A virologist conducts research on viruses that infect humans, animals, bacterial cells and plants. He normally works in a laboratory studying organisms under a microscope, followed by extensive research conducted online or at medical libraries. His job may be in the medical environment of a hospital or clinic or in a diagnostic, industrial or research laboratory.
Food and beverage companies also commonly hire virologists, as do pharmaceutical and biotechnology firms. Virologists at these firms often work with other research scientists on consumer-oriented studies. Groups or individuals conducting private research projects to develop vaccinations often hire virologists through independent contracts.
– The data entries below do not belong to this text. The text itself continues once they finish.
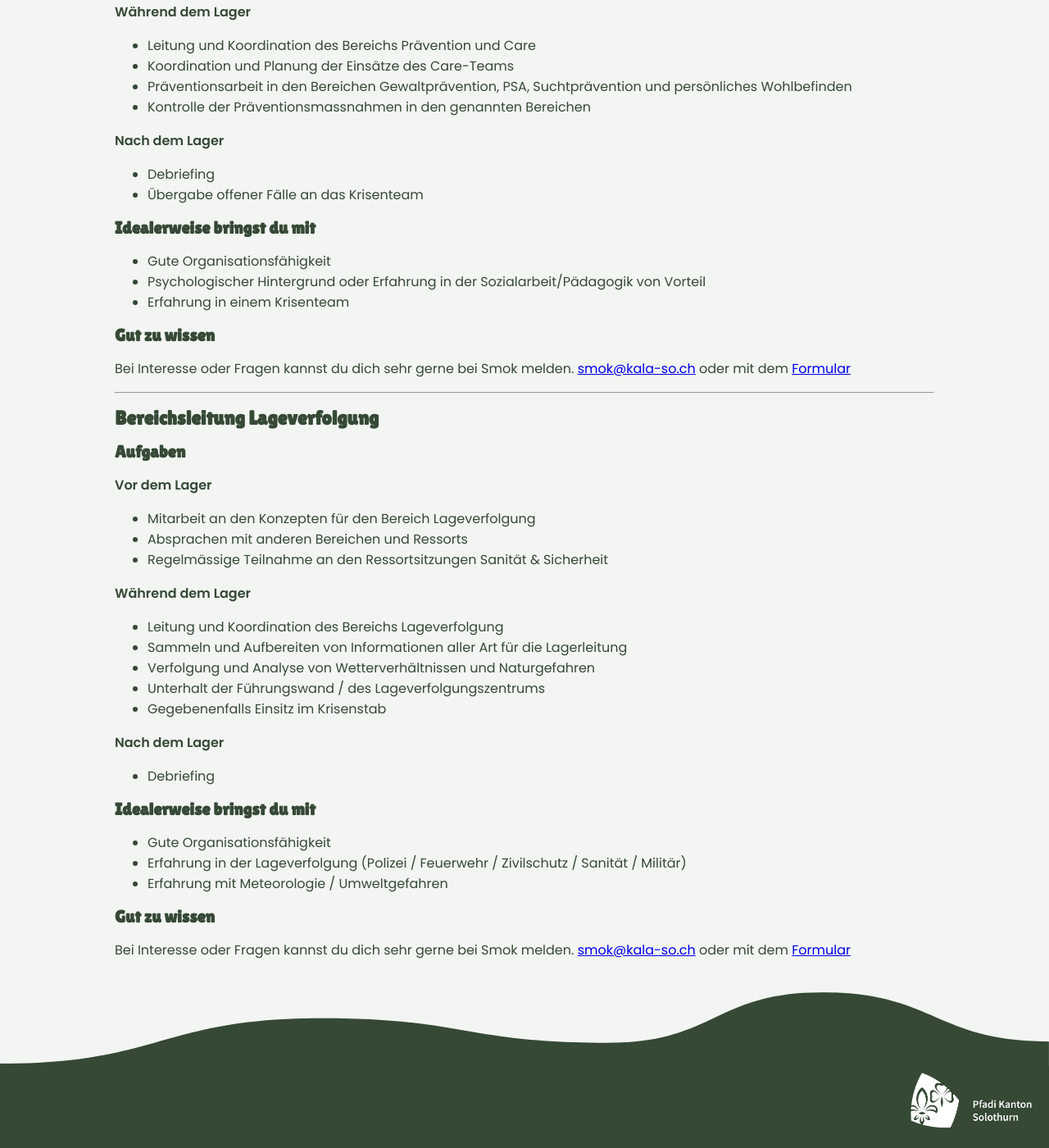
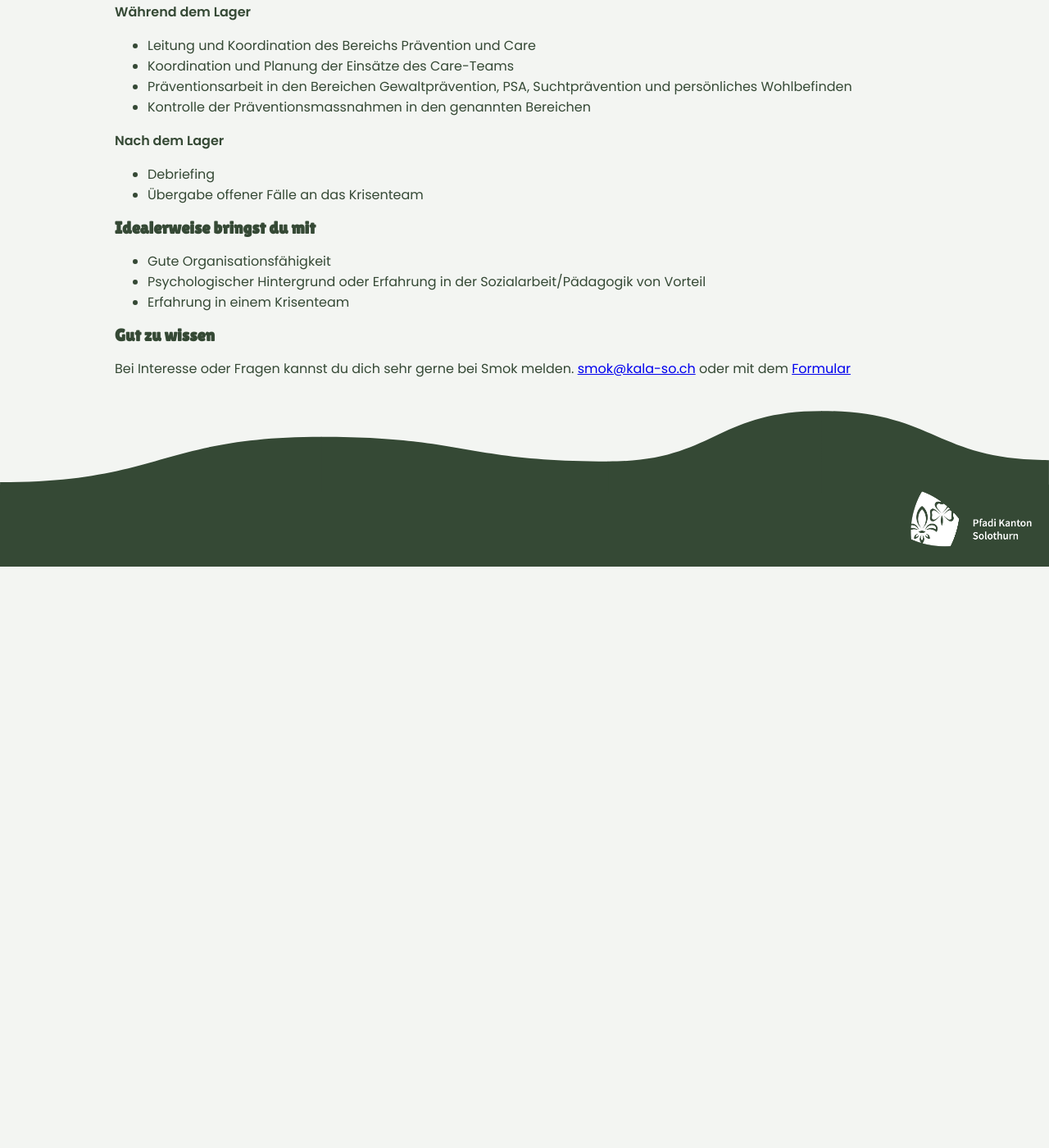
Before and after one commit to kala-so/ausschreibungen, a Jekyll site: the page built from _includes/20_sansi.md, in a window 1280 px wide and 1400 px high, scrolled down 3147 px. Shown: the whole window at 82% size. Built offline with Jekyll 4.4.1, drawn with Linux system fonts in a browser that asks for light colours; our own code applies the rules of GitHub Pages for plain Markdown files; after the commit the page ends 3838 px from its top, so only the background shows below that.

Commit message:
update SANSI

```diff
--- a/_includes/20_sansi.md
+++ b/_includes/20_sansi.md
@@ -159,37 +159,3 @@ Bei Interesse oder Fragen kannst du dich sehr gerne bei Smok melden. <span class
 ### Gut zu wissen
 
 Bei Interesse oder Fragen kannst du dich sehr gerne bei Smok melden. <span class="obfuscated-email" data-user="smok"></span>
-
----
-
-## Bereichsleitung Lageverfolgung
-
-### Aufgaben
-
-**Vor dem Lager**
-
-* Mitarbeit an den Konzepten für den Bereich Lageverfolgung
-* Absprachen mit anderen Bereichen und Ressorts
-* Regelmässige Teilnahme an den Ressortsitzungen Sanität & Sicherheit
-
-**Während dem Lager**
-
-* Leitung und Koordination des Bereichs Lageverfolgung
-* Sammeln und Aufbereiten von Informationen aller Art für die Lagerleitung
-* Verfolgung und Analyse von Wetterverhältnissen und Naturgefahren
-* Unterhalt der Führungswand / des Lageverfolgungszentrums
-* Gegebenenfalls Einsitz im Krisenstab
-
-**Nach dem Lager**
-
-* Debriefing
-
-### Idealerweise bringst du mit
-
-* Gute Organisationsfähigkeit
-* Erfahrung in der Lageverfolgung (Polizei / Feuerwehr / Zivilschutz / Sanität / Militär)
-* Erfahrung mit Meteorologie / Umweltgefahren
-
-### Gut zu wissen
-
-Bei Interesse oder Fragen kannst du dich sehr gerne bei Smok melden. <span class="obfuscated-email" data-user="smok"></span>
```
As a virologist conducts his research, his area of concentration is normally on virus replication. This distinct ability to assume characteristics of the host cells on which they thrive is typically what makes viruses so difficult to control or eradicate. The viral parasite sometimes controls the original cells so significantly that the initial cells replicate the virus rather than themselves.
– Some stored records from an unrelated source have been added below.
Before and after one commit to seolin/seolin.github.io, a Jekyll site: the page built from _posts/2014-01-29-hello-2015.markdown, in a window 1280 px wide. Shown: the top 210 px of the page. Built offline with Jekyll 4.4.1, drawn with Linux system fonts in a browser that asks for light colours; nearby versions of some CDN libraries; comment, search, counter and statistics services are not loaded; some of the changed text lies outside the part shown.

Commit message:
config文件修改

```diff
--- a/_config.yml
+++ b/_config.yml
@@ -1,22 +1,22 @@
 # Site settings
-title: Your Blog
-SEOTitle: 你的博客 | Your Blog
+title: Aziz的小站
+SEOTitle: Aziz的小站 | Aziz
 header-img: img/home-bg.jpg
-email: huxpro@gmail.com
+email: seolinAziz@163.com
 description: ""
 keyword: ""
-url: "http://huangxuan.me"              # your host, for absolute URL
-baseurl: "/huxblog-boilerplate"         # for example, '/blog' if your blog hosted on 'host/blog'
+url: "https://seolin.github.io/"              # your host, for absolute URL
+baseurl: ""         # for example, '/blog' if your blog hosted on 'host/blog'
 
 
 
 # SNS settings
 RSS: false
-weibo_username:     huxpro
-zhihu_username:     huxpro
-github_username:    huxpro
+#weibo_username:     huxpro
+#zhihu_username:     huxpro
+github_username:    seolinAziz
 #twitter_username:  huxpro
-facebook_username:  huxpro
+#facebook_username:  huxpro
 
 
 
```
The virologist's job normally requires him to study substances produced by different viruses. These regularly include proteins and nucleic acids as well as less common substances. Examining by-products of virus cells frequently gives the virologist insight into how the organisms so successfully invade healthy cells.
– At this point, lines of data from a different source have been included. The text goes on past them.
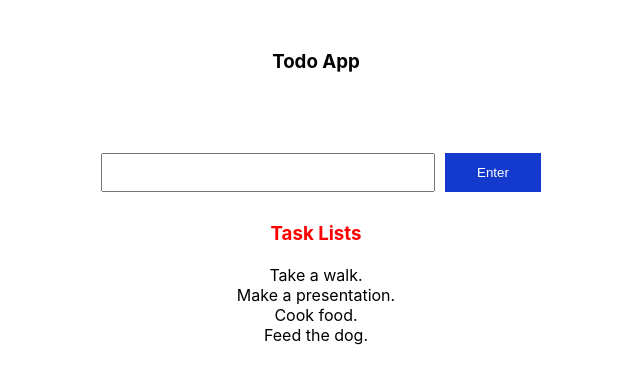
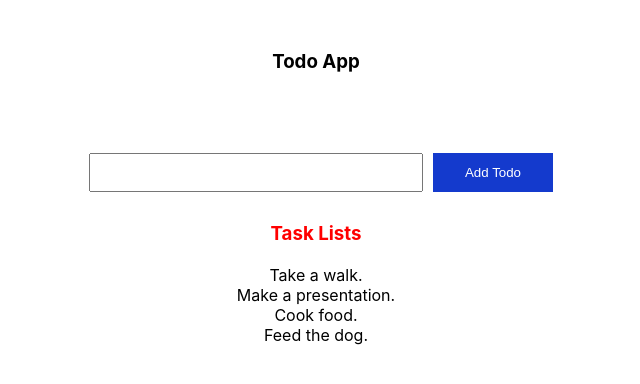
Before and after one commit to dealbisac/first-project-b, a React (Create React App) app: page / in a window 1280 px wide. Shown: the top 384 px of the page, without its empty margins (324-964 px from the left). Built offline with nearby package versions, Linux system fonts and the light colour scheme.

Commit message:
set Input field

```diff
--- a/src/components/Todo.jsx
+++ b/src/components/Todo.jsx
@@ -1,7 +1,22 @@
-import React from 'react'
+import React, { useState } from 'react'
 import './Todo.css'
 
 const Todo = () => {
+    const [input, setInput] = useState('');
+    const [todos, setTodos] = useState([
+        'Take a walk.',
+        'Make a presentation.',
+        'Cook food.',
+        'Feed the dog.'
+    ]);
+
+    console.log(input)
+
+    function handleSubmit(){
+        setTodos(input)
+        console.log(setTodos(input))
+    }
+
     return (
         <div className='todo'>
             <div className="todo-logo">
@@ -10,18 +25,30 @@ const Todo = () => {
 
             <div className="todo-form">
                 <form>
-                <input type="text" className="task" name="task" />
-                <input type="button" className="button" name="button" value="Enter" />
+                    <input
+                        type="text"
+                        className="task"
+                        name="input"
+                        value={input}
+                        onChange={ e => setInput(e.target.value)}
+                    />
+                    <input
+                        type="submit"
+                        className="button"
+                        name="button"
+                        value="Add Todo"
+                        onSubmit={handleSubmit}
+                    />
                 </form>
             </div>
 
             <div className="todo-lists">
                 <h3>Task Lists</h3>
                 <ul>
-                <li>Take a walk.</li>
-                <li>Make a presentation.</li>
-                <li>Cook food.</li>
-                <li>Feed the dog.</li>
+                    {todos.map((todo) => (
+                        <li>{todo}</li>
+                    ))
+                    }
                 </ul>
             </div>
         </div>
```
Lines whose indentation alone changed are shown as unchanged.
Besides microscopic examinations, a virologist frequently tests common substances for viral infections. By analyzing various samples of food, water and other natural environmental materials, new viruses or mutations thereof are frequently discovered. The discovery of contamination sources are often the result of these analyses.
Professionals in this scientific field also regularly develop vaccines used to immunize animals, people and plants against impending infections. They also create formulas to help cure infections. Many of the most successful vaccines and cures available today are the result of virologists’ vigorous efforts in field testing procedures.
This job is generally considered more dangerous than many other medical research positions. Virologists often handle organisms that have proved to be deadly. They frequently work with substances whose dangers have yet to be determined. Protective clothing and sealed biohazard rooms are commonly part of a virologist’s job environment.
A bachelor’s degree in immunology or microbiology is normally required before a person can specialize in virology. A medical virologist career commonly requires a medical degree prior to the pursuit of specialization. Senior research virologist positions usually require the job candidate to have a Ph.D. or master’s degree in an applicable science.